== Task directions ==
Copy the data that follows, character for character, minus the pictures.

== Data to process ==
◆ ◆ ◆ ◆ ◆ ◆ ◆
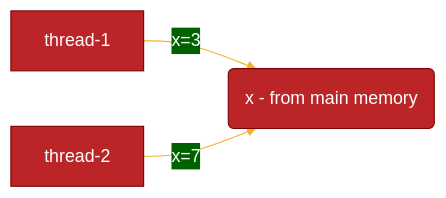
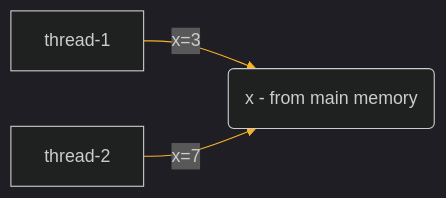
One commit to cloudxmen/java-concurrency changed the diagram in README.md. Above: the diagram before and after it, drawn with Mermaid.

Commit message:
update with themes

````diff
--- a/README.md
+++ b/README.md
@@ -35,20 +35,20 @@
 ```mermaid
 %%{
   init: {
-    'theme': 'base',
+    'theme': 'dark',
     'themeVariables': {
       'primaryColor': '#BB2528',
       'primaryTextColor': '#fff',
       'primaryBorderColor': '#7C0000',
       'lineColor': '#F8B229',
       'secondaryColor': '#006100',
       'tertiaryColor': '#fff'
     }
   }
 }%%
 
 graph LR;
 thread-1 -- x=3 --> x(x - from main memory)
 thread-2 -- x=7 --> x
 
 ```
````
◆ ◆ ◆ ◆ ◆ ◆ ◆
== Written solution ==
One commit to cloudxmen/java-concurrency changed the diagram in README.md. Above: the diagram before and after it, drawn with Mermaid.

Commit message:
update with themes

````diff
--- a/README.md
+++ b/README.md
@@ -35,20 +35,20 @@
 ```mermaid
 %%{
   init: {
-    'theme': 'base',
+    'theme': 'dark',
     'themeVariables': {
       'primaryColor': '#BB2528',
       'primaryTextColor': '#fff',
       'primaryBorderColor': '#7C0000',
       'lineColor': '#F8B229',
       'secondaryColor': '#006100',
       'tertiaryColor': '#fff'
     }
   }
 }%%
 
 graph LR;
 thread-1 -- x=3 --> x(x - from main memory)
 thread-2 -- x=7 --> x
 
 ```
````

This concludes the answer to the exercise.